On March 7, three British animal rights activists were jailed for a total of more than seven years for their 'violent' campaign against companies dealing with a firm conducting experiments on animals in uk. The activists were the first to be prosecuted under a new British law aimed at deterring extremism and intimidation. Mark Taylor and two other activists of the Stop Huntingdon Animal Cruelty campaign (shac) were prosecuted for their 'violent' campaign against companies dealing with Huntingdon Life Sciences (hls), which conducts thousands of tests on animals each year. The convicted pleaded guilty to charges of conspiracy to interfere with a 'contractual relationship'. Taylor was jailed for a record four years and his wife Suzanne for 30 months. Teresa Portwine, the third activist, was sentenced to 15 months in jail.They were tracked down after a series of co-ordinated raids on 13 premises by police forces from Cheshire, Cambridgeshire, London, Humberside, Thames Valley, Greater Manchester and West Yorkshire.
shac activists were prosecuted for posting on web photographs of workers in the companies as part of the campaign. A company in Peterborough dropped its contract with hls after demonstrators wearing skull masks 'attacked' it, reports bbc.

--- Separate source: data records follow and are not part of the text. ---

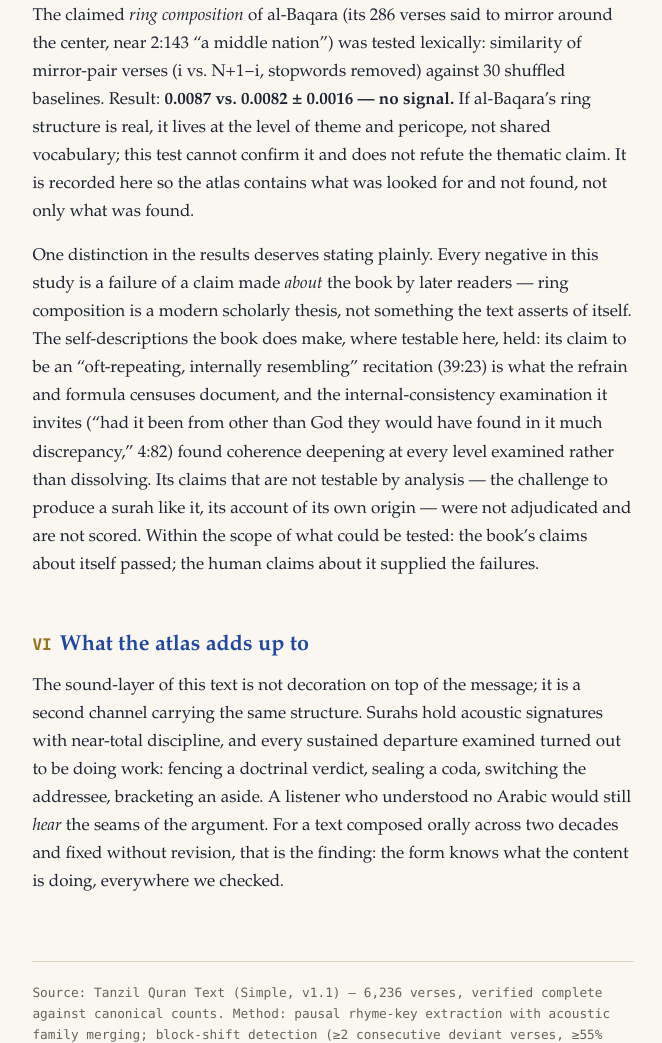
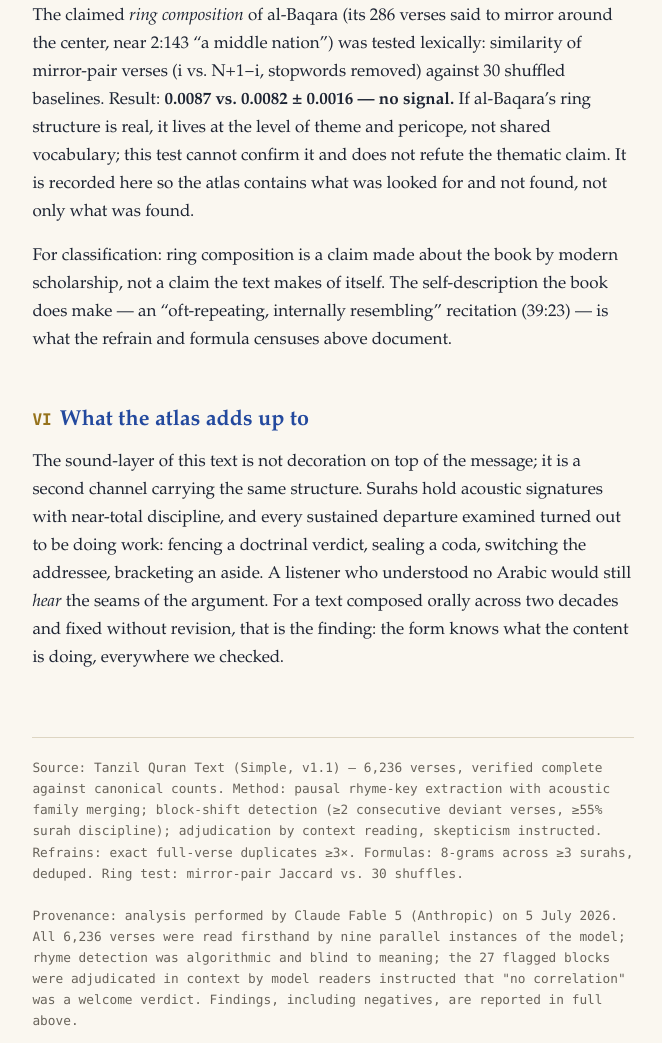
Before and after one commit to HashimTheArab/quran-sound-atlas, a plain HTML site: page index.html in a window 1280 px wide. Shown: the part 7262-8305 px from the top of the page, without its empty margins (307-969 px from the left). Drawn offline with Linux system fonts and the light colour scheme.

Commit message:
Trim Section V note to neutral classification; verdict framing stays on Takeaway page
Co-Authored-By: Claude Fable 5 <noreply@anthropic.com>

```diff
--- a/index.html
+++ b/index.html
@@ -131,7 +131,7 @@
 
 <h2><span class="no">V</span>A negative result, reported as one</h2>
 <p>The claimed <em>ring composition</em> of al-Baqara (its 286 verses said to mirror around the center, near 2:143 &ldquo;a middle nation&rdquo;) was tested lexically: similarity of mirror-pair verses (i vs. N+1&minus;i, stopwords removed) against 30 shuffled baselines. Result: <b>0.0087 vs. 0.0082 &plusmn; 0.0016 &mdash; no signal.</b> If al-Baqara&rsquo;s ring structure is real, it lives at the level of theme and pericope, not shared vocabulary; this test cannot confirm it and does not refute the thematic claim. It is recorded here so the atlas contains what was looked for and not found, not only what was found.</p>
-<p>One distinction in the results deserves stating plainly. Every negative in this study is a failure of a claim made <em>about</em> the book by later readers &mdash; ring composition is a modern scholarly thesis, not something the text asserts of itself. The self-descriptions the book does make, where testable here, held: its claim to be an &ldquo;oft-repeating, internally resembling&rdquo; recitation (39:23) is what the refrain and formula censuses document, and the internal-consistency examination it invites (&ldquo;had it been from other than God they would have found in it much discrepancy,&rdquo; 4:82) found coherence deepening at every level examined rather than dissolving. Its claims that are not testable by analysis &mdash; the challenge to produce a surah like it, its account of its own origin &mdash; were not adjudicated and are not scored. Within the scope of what could be tested: the book&rsquo;s claims about itself passed; the human claims about it supplied the failures.</p>
+<p>For classification: ring composition is a claim made about the book by modern scholarship, not a claim the text makes of itself. The self-description the book does make &mdash; an &ldquo;oft-repeating, internally resembling&rdquo; recitation (39:23) &mdash; is what the refrain and formula censuses above document.</p>
 
 <h2><span class="no">VI</span>What the atlas adds up to</h2>
 <p>The sound-layer of this text is not decoration on top of the message; it is a second channel carrying the same structure. Surahs hold acoustic signatures with near-total discipline, and every sustained departure examined turned out to be doing work: fencing a doctrinal verdict, sealing a coda, switching the addressee, bracketing an aside. A listener who understood no Arabic would still <em>hear</em> the seams of the argument. For a text composed orally across two decades and fixed without revision, that is the finding: the form knows what the content is doing, everywhere we checked.</p>
```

Ironically, little is reported about the issues the activists were raising during the campaign. Punishing shac activists, the court said the convicted 'invaded' the companies' offices shouting 'murderers'. It said the sentence must be a deterrent to others.